Television has been the greatest democratiser of understanding in the last hundred years. More than films, more even than newspapers, perhaps even more than books, it has offered a chair at the table of knowledge and opinion to anyone who chose to draw it up and sit down.

It has taken ideas and experiences that were once the preserve of the wealthy, the leisured and the literate and made them available to anyone with a television set. It's given millions of people the chance to connect with a world much wider and more expansive into which they were born.

It's done this by creating a whole new cultural form, which has, over the last 50 years, offered access to some of the biggest thoughts, translated through the prisms of the biggest minds; and has sought to achieve all of this through a medium that's primarily thought of as a leisure activity. It has brought millions of people to new ideas or unexpected subjects purely through its ability to engage, delight or provoke – and still continues to do so every night. No-one watches television from a sense of duty. Audiences have no sense of obligation; they decide how to spend their time entirely on the basis of what they think they will enjoy. That so many of them use that freedom to choose to be stimulated, surprised and informed by television is partly a sign of their curiosity and liveliness of mind. It is also tribute to the unique nature of the television they have come to expect will satisfy that desire – to the robust, extraordinary and powerful thing that is intelligent television in Britain.

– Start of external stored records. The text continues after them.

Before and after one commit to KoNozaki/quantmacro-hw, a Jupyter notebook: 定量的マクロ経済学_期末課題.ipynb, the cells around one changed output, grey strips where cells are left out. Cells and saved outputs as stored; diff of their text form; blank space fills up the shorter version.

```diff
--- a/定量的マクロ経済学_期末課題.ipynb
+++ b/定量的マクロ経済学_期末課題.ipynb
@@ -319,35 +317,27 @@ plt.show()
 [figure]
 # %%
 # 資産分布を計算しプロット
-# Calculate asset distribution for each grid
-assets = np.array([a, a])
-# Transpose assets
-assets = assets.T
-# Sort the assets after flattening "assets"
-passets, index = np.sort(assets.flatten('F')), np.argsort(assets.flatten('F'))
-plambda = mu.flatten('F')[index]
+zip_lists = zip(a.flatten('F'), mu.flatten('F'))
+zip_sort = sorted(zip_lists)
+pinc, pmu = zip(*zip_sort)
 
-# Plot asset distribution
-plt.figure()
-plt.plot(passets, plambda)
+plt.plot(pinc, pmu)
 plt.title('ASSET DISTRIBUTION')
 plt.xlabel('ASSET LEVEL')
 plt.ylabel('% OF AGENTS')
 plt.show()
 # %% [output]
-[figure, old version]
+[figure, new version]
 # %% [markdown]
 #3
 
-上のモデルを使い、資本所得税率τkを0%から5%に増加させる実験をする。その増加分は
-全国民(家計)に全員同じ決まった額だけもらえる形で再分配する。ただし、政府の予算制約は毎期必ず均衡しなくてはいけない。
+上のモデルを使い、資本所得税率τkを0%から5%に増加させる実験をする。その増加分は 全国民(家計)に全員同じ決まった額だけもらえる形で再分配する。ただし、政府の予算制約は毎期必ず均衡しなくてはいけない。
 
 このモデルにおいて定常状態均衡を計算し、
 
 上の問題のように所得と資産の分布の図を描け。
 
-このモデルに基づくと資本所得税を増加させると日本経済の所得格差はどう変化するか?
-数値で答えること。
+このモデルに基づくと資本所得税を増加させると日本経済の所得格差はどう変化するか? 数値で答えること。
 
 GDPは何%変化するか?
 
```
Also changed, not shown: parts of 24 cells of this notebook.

So what is this television of which I speak? When asked what he meant by civilisation, Kenneth Clark – surely one of the presiding deities of serious-minded media – replied that he didn't know, but he recognised it when he saw it. Intelligent television is a little like that. Some of it is very easy to recognise. It is certainly not hard to spot when it looks like this:

Clip: Simon Schama on Obama's America

Or when it looks like this. Here's a clip from one of my favourite programmes of the last six months. The Love Of Money was a peerless examination of the financial meltdown in whose shadow we all still live, as related by those who were at the heart of it...

Clip: Love Of Money

Or, finally, like this. Here's intrepid geologist Iain Stewart entering a secret – and wonderful – underground world in How Earth Made Us.

Clip: How Earth Made Us

Who says we've seen it all? A literally awesome moment.

But I'm going to argue that intelligent television encompasses a far broader range of programmes than those which wear their seriousness of purpose so transparently.

For me, intelligent television also means this... Here's an extract from one of Two's biggest recent hits, which recreated life in a 19th century farm...

Clip: Victorian Farm

And this…

Clip: University Challenge

And this too... Here are the Hairy Bikers, Two's motorbiking chefs, exploring the hidden history of home cooking...

Clip: Hairy Bikers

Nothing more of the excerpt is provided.